▸ **WHAT THE TASK ASKS**
Return every line of the listing that includes the string "veitt".

▸ **DATA UNDER STUDY**

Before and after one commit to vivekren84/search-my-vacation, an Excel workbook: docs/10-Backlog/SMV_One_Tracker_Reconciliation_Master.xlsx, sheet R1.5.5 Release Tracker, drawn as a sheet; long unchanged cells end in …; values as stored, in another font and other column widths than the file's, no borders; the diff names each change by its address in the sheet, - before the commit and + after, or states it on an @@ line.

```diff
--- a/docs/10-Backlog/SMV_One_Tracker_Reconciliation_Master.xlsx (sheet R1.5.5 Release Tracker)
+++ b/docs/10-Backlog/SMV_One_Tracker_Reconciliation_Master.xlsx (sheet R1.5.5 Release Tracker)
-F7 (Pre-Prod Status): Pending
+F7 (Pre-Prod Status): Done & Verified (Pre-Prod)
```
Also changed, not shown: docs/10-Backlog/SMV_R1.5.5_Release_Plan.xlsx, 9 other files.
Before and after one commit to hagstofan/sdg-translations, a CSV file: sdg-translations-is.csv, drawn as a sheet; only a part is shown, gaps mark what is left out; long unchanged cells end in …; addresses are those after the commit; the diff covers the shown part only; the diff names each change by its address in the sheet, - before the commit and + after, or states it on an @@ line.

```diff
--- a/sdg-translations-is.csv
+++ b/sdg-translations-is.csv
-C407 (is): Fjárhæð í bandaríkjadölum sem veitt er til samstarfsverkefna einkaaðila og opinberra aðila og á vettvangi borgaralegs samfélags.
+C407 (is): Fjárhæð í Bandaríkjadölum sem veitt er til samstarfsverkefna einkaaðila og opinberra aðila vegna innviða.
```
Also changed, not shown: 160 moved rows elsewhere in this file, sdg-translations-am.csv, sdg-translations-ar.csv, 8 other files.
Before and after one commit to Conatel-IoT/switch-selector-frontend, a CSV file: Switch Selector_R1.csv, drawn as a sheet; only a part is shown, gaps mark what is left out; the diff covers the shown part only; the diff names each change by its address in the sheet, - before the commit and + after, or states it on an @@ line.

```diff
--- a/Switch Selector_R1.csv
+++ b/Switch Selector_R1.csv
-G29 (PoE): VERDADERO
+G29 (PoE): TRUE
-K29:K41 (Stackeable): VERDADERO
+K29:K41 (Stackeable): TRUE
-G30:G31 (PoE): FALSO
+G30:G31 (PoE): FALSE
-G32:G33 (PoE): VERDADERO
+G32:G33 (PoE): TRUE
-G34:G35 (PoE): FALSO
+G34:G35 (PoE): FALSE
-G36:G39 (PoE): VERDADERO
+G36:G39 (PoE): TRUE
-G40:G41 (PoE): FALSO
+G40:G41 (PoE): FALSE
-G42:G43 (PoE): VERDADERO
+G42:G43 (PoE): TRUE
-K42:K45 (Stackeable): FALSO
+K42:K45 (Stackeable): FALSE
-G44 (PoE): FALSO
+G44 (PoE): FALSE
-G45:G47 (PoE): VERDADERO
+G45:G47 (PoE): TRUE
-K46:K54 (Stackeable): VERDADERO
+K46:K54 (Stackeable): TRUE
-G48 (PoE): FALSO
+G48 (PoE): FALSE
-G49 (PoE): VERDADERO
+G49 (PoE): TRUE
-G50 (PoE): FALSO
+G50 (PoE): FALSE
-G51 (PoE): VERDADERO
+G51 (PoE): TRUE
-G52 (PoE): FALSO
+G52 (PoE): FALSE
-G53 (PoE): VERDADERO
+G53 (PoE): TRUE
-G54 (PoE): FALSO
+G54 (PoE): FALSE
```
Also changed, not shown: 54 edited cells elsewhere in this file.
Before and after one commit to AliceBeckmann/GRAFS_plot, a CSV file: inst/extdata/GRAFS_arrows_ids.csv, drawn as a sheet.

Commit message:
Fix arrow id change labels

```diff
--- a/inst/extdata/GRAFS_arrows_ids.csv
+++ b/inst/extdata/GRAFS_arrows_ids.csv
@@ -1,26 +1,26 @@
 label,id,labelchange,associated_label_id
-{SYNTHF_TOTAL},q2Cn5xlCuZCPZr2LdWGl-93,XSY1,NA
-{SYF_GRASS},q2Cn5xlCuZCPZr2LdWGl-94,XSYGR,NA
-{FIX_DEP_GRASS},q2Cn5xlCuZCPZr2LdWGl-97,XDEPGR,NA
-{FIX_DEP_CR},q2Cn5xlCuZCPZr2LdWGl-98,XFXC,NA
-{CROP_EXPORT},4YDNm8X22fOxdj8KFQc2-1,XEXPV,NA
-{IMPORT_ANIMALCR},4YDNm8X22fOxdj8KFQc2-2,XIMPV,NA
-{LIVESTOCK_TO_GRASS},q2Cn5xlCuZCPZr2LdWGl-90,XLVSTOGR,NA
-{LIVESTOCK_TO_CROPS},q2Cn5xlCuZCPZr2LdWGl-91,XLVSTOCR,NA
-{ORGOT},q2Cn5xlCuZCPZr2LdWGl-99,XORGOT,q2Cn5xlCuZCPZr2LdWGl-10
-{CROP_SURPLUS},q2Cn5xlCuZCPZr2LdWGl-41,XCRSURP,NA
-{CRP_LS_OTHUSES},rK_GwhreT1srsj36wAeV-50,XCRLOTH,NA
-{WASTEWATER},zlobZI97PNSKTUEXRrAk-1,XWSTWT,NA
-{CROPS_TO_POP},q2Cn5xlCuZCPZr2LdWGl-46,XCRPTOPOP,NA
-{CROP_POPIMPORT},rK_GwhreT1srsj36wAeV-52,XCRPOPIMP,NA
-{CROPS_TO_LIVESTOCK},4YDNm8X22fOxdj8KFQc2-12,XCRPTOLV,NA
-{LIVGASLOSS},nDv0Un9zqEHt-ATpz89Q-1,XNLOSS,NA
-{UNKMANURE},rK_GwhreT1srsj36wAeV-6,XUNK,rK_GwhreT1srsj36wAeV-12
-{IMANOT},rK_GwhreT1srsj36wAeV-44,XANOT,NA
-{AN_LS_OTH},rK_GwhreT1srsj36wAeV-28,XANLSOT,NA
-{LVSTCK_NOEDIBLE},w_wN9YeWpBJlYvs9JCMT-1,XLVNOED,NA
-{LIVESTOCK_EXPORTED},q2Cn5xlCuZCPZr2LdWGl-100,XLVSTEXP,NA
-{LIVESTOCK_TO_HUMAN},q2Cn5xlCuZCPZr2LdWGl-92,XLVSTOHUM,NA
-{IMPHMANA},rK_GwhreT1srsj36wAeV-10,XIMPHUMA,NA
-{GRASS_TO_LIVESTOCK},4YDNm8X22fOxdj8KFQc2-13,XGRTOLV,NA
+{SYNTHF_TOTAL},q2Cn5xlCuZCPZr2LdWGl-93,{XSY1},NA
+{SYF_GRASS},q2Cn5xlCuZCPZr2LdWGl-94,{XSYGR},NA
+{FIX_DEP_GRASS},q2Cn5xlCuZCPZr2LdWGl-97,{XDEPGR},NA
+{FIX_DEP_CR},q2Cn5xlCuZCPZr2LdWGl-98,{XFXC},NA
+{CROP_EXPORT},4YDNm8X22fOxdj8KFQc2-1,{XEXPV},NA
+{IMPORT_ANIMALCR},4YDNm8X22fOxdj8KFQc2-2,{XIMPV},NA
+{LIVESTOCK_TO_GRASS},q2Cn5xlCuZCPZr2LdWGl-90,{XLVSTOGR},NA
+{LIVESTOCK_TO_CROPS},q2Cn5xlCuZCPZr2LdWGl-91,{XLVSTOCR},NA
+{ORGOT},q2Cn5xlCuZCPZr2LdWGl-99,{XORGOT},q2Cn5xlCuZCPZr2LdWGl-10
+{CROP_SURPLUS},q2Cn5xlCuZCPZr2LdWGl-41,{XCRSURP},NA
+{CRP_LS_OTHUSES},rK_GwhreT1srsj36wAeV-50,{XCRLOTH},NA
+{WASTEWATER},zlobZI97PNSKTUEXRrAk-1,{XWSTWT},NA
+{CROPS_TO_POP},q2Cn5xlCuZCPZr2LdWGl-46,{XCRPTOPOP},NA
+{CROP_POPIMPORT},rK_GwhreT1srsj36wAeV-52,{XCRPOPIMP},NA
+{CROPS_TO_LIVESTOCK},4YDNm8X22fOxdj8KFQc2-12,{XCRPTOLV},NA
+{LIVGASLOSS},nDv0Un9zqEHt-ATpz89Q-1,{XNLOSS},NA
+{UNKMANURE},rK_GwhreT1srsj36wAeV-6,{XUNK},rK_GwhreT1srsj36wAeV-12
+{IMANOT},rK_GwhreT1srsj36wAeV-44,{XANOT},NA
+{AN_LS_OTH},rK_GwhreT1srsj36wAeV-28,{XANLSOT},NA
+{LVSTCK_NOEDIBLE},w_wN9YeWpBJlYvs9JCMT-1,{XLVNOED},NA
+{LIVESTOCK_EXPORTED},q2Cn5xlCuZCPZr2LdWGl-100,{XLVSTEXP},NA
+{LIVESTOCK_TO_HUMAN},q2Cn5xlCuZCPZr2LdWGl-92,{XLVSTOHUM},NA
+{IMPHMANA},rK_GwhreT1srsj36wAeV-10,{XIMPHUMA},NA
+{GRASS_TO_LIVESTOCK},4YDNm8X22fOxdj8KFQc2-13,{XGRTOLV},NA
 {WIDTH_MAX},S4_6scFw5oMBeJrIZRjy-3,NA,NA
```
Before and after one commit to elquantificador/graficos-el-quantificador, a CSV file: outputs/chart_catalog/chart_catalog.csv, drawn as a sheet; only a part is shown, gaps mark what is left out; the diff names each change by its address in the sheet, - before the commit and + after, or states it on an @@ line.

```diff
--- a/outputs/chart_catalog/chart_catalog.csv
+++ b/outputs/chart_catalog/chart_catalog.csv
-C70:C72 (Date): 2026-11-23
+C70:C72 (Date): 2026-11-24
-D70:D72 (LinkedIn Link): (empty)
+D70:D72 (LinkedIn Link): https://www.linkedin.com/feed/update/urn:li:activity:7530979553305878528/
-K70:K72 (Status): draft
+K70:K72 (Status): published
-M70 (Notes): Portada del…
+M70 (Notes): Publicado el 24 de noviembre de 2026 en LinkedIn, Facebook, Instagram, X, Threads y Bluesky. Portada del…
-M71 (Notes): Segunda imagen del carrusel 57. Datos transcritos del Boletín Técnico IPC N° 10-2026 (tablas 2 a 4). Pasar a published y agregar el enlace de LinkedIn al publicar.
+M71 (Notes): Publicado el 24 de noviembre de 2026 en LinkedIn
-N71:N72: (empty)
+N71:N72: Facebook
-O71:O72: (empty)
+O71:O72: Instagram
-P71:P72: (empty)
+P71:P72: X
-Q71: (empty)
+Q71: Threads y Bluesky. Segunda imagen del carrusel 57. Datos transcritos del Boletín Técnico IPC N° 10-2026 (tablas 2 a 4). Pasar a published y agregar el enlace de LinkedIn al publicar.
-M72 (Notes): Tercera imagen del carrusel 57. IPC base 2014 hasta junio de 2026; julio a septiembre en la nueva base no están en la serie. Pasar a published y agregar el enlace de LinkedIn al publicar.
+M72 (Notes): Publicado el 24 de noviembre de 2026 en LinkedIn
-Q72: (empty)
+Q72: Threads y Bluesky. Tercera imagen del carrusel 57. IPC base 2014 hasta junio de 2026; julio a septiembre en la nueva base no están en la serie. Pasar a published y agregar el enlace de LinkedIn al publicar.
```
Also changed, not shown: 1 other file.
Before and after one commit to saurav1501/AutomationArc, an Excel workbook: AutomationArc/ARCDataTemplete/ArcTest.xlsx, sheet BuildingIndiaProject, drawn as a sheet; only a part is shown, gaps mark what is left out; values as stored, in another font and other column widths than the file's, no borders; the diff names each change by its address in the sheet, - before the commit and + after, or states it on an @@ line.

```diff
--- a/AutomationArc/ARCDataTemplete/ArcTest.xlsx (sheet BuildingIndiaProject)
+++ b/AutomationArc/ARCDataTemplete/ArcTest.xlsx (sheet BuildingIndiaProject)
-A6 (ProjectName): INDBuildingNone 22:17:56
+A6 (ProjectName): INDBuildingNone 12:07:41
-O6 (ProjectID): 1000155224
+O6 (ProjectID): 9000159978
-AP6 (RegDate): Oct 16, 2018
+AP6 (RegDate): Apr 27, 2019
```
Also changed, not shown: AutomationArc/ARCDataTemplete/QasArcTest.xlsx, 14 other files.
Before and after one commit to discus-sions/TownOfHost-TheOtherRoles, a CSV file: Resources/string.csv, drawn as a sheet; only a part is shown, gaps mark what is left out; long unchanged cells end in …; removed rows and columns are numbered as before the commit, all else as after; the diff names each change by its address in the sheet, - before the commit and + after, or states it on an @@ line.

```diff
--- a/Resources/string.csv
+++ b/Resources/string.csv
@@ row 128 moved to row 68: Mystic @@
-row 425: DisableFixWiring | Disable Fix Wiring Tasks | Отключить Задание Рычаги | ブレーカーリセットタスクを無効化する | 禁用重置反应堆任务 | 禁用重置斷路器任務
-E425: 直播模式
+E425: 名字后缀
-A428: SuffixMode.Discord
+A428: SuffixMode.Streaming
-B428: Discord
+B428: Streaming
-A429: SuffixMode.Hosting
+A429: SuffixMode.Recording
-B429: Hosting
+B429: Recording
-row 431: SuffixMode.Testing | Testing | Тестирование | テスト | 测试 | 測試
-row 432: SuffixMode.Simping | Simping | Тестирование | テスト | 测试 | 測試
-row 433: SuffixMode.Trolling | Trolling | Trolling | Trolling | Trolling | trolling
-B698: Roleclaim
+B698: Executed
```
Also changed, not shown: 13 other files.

▸ **EXERCISE SOLUTION**
-C407 (is): Fjárhæð í bandaríkjadölum sem veitt er til samstarfsverkefna einkaaðila og opinberra aðila og á vettvangi borgaralegs samfélags.
+C407 (is): Fjárhæð í Bandaríkjadölum sem veitt er til samstarfsverkefna einkaaðila og opinberra aðila vegna innviða.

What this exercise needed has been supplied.